Did You Have a Car Accident Involving a Deer?
A century ago, white-tailed deer were rare on the East Coast. Now they number more than 20 million, and they’re everywhere: in back yards, in parks and on the roads. Collisions with deer cause 200 human deaths and cost more than $4 billion per year. Don’t assume it won’t happen to you! Deer car accidents are more common than you think. In fact, you have a 1/169 chance of hitting a deer, according to State Farm. Here’s what you should do if you get into a deer car accident.
What to Do if You Hit a Deer
Two eyes shining in the road. You hit the brakes, but it’s too late: You hear a thump as you strike the deer. What should you do if you hit a deer?
If your car has sustained minor damage, it might be tempting to drive away. Don’t do it. Pull over in a safe place and call the police to report hitting a deer. Take pictures of the scene and any damage to your car. If there are witnesses, ask for their contact information.
If the deer is alive and lying in the road, don’t try to move it yourself. You could be injured by a frightened, hurt animal. If you see a deer that appears injured — with a broken leg, for instance — don’t try to catch it. Mark the spot and call your local wildlife rehab group.
How does hitting a deer affect your car insurance?
A collision with a deer is typically a covered loss, according to Allstate. Read your comprehensive coverage policy to see if collisions with animals are covered. If there’s no physical contact with the deer (e.g. you swerve and hit a tree), it will probably be considered a collision loss. Some states let the policyholder choose if the loss should be paid under collision or comprehensive coverage.
The average cost of a deer crash? $3,900, State Farm says. The good news is that insurers typically don’t hold drivers responsible for car accidents involving deer, and so your rates are unlikely to increase.
When do deer crashes occur?
Deer car crashes are most common in October, November and December, with November being the peak. This is mating season for deer, so deer tend to roam more. They also can be more prevalent in late spring and early summer, when young deer start to establish new territory for themselves.

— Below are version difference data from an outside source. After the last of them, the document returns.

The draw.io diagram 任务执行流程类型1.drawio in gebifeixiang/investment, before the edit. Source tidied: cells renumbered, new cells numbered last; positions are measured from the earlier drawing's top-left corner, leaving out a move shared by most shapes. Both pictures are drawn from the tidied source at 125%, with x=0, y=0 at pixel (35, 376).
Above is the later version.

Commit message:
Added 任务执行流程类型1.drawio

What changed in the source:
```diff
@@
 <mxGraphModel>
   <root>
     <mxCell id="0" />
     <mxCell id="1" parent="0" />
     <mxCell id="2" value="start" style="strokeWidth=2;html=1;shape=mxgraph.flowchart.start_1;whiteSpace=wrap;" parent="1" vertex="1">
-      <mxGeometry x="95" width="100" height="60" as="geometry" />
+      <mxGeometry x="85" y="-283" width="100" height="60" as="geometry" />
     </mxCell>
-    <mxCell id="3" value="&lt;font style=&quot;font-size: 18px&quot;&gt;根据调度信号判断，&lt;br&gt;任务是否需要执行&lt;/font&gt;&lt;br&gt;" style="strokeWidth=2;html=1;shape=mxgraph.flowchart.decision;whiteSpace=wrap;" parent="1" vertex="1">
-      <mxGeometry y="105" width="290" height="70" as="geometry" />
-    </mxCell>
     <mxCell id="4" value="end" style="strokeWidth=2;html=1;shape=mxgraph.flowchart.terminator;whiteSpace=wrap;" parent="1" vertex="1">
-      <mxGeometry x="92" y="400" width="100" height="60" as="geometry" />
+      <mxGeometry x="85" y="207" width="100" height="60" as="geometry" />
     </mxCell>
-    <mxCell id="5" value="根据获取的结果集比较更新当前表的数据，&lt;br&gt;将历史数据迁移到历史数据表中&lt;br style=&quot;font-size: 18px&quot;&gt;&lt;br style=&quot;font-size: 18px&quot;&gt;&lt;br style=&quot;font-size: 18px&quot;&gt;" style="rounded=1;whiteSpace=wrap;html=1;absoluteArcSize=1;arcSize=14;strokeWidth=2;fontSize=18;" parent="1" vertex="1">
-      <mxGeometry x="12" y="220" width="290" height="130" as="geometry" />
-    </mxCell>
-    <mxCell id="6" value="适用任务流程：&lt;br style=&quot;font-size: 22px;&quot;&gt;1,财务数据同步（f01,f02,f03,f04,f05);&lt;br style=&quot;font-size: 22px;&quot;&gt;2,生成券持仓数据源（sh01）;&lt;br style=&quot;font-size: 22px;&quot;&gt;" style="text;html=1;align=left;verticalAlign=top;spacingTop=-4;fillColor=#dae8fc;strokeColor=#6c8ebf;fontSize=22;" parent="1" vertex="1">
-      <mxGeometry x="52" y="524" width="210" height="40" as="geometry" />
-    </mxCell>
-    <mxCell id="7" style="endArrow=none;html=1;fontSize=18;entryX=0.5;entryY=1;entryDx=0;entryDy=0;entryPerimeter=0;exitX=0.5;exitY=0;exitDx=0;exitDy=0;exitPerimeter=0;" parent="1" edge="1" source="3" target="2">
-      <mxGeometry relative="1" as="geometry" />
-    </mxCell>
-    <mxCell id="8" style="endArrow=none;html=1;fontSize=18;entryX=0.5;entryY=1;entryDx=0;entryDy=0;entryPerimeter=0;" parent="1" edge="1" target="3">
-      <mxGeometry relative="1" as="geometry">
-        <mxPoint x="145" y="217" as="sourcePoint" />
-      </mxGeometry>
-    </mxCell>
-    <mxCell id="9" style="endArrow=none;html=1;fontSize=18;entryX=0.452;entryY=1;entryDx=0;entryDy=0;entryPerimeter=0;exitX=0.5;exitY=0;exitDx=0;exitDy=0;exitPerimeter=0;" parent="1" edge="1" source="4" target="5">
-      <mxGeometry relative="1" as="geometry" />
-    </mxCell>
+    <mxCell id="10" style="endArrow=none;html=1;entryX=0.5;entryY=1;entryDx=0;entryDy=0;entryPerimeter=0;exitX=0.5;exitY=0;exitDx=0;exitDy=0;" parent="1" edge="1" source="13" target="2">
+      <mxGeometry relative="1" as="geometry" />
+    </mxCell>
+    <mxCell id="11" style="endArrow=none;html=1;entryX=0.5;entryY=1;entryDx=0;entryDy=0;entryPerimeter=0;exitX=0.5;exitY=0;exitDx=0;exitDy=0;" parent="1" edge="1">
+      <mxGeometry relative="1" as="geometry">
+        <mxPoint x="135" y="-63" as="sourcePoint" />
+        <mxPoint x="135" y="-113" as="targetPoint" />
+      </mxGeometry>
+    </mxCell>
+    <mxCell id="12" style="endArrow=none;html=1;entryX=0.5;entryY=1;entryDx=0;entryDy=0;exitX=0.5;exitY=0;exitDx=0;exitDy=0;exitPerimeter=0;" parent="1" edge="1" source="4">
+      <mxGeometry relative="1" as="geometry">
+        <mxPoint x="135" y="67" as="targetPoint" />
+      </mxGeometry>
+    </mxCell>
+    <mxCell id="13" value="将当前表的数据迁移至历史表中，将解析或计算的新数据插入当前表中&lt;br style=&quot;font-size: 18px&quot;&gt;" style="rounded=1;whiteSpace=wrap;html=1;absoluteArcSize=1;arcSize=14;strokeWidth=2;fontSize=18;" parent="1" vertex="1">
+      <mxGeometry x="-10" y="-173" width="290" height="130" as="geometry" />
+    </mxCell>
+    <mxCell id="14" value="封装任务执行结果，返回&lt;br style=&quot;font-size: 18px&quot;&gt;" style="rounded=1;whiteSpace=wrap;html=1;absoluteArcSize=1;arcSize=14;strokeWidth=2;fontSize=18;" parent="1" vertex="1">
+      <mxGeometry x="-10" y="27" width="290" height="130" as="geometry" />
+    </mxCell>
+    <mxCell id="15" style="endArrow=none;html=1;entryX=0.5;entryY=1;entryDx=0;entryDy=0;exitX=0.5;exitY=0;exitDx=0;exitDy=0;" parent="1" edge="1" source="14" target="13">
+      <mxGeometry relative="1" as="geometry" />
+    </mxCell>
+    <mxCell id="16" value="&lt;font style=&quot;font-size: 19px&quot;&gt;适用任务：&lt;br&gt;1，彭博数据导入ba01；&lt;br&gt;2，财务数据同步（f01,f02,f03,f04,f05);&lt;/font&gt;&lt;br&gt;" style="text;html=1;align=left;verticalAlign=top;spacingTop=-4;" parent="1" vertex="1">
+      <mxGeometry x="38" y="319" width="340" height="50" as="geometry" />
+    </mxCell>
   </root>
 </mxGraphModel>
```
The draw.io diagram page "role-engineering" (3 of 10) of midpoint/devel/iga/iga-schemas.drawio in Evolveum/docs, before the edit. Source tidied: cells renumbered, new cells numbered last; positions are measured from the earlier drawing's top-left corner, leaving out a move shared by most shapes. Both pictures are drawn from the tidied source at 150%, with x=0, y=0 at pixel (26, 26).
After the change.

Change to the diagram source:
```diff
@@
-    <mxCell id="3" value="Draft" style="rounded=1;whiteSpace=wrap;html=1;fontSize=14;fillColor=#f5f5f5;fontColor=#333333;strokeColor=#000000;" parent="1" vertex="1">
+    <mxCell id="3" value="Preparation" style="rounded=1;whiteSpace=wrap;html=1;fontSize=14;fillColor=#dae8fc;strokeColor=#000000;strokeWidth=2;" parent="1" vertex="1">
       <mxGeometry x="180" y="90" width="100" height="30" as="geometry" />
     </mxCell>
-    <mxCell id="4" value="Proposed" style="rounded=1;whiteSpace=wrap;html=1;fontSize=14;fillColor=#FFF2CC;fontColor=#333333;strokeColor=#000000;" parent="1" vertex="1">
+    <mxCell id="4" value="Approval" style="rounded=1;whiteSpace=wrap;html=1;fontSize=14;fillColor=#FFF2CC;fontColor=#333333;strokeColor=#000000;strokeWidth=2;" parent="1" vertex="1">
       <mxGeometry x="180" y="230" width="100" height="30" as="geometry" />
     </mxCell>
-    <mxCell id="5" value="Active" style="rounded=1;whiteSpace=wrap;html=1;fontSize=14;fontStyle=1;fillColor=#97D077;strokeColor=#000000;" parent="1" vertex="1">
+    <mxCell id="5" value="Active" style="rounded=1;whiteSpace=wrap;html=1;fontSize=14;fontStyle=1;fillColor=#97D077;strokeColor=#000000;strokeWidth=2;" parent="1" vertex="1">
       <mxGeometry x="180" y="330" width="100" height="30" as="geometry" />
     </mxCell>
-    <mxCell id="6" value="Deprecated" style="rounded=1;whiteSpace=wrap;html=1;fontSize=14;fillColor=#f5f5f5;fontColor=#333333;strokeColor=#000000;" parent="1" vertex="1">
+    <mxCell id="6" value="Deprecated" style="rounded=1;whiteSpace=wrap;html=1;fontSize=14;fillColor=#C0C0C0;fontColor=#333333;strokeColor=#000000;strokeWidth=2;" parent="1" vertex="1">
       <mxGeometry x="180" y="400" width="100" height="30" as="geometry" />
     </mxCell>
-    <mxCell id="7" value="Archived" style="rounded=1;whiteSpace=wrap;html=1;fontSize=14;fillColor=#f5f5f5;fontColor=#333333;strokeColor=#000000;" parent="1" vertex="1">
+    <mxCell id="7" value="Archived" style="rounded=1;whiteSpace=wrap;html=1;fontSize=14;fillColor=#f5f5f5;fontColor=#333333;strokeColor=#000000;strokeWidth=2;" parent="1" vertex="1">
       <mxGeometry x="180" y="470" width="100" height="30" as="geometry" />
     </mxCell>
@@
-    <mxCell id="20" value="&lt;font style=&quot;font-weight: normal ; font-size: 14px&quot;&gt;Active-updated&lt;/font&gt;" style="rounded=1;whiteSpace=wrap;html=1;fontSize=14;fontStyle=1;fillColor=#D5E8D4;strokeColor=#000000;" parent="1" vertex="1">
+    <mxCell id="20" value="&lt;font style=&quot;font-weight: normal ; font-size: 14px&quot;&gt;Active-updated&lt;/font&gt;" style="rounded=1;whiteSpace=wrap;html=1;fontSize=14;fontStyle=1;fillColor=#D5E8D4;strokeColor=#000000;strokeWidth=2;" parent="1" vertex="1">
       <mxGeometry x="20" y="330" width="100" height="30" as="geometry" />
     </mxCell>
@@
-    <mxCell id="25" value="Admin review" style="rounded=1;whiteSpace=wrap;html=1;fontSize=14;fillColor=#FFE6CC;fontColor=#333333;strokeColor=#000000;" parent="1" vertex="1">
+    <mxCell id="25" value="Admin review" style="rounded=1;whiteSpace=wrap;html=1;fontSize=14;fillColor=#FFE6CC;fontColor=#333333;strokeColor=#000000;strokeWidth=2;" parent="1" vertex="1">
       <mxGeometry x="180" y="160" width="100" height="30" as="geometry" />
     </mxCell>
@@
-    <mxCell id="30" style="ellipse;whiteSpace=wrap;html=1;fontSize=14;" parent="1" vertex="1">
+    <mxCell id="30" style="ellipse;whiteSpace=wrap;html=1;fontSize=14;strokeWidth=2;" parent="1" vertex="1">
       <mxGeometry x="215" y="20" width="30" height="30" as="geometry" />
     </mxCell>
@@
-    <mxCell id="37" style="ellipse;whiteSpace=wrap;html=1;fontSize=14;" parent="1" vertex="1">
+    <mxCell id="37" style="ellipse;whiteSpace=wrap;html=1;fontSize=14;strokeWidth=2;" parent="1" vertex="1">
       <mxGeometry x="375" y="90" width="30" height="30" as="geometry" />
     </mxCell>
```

Crashes occur most frequently at dawn and dusk, as deer come out to feed. Plus, lower visibility makes it more difficult for the driver to see them. While they’re more common in rural areas, suburban crashes can happen as well – particularly as new development infringes on deer habitats.
The most common states for deer car accidents tend to be Midwestern or Appalachian, with Michigan, Wisconsin and West Virginia reporting the most crashes per capita. Crashes are also prevalent on the East Coast and the Pacific Northwest, though to a much lesser extent.
How to avoid a deer car accident
Even though car accidents caused by deer are common, they’re not inevitable. To avoid hitting a deer, you should:
- Be extra vigilant October through early January.
- Watch out for deer when they’re most active, at dawn and dusk.
- Expect to see more deer if you spot one beside the road.
- Don’t swerve to avoid a deer, because you could hit another car.
- Use your high-beams in rural areas if there’s no oncoming traffic.
- Slow down and flash your lights if you see a deer standing in the middle of the road.
Should you hit a deer?
If you see a deer ahead of you on the road, it’s important not to try to swerve out of it’s way. Deer car crashes because approximately 200 fatalities per year, and many of them result from car crashes caused by the driver attempting to swerve. Instead, make sure to slow down, and if the deer refuses to move, simply prepare for impact.
Some people say you should speed up instead of braking if you can’t avoid hitting a deer, but a Mythbusters investigation involving a rubber moose found that to be a myth. It’s safer to strike an animal at low speed, the show discovered, than to speed up hoping to launch the animal over the vehicle.
Can you eat a deer you hit with your car?
You can, if you follow the proper safety procedures and obey state law. Modern Farmer magazine argues that eating roadkill is not only sensible but is eminently ethical. If even a third of the 1.23 million deer killed each year could be salvaged, the magazine says, it would amount to about 20 million pounds of free-range venison.
To salvage a freshly struck deer, you need to act quickly. On a warm fall day, the carcass should be gutted and cooled within 4-5 hours — ideally within 30 minutes, Superior Meats owner Jerry Stroot tells The Missoulian. Pay attention to how the deer died, too. If the deer is struck on the head, that’s a clean kill. The meat is likely not usable if it’s been battered and run over. If you’re not an experienced hunter, get help from one when you’re assessing and processing the carcass.
But is it legal to harvest a deer struck by a car? That depends on where you live. Texas, Tennessee, California and Washington prohibit collecting roadkill. In West Virginia, it’s fine as long as you report the kill within 12 hours; in Wyoming and Vermont, you must have a game warden tag the carcass.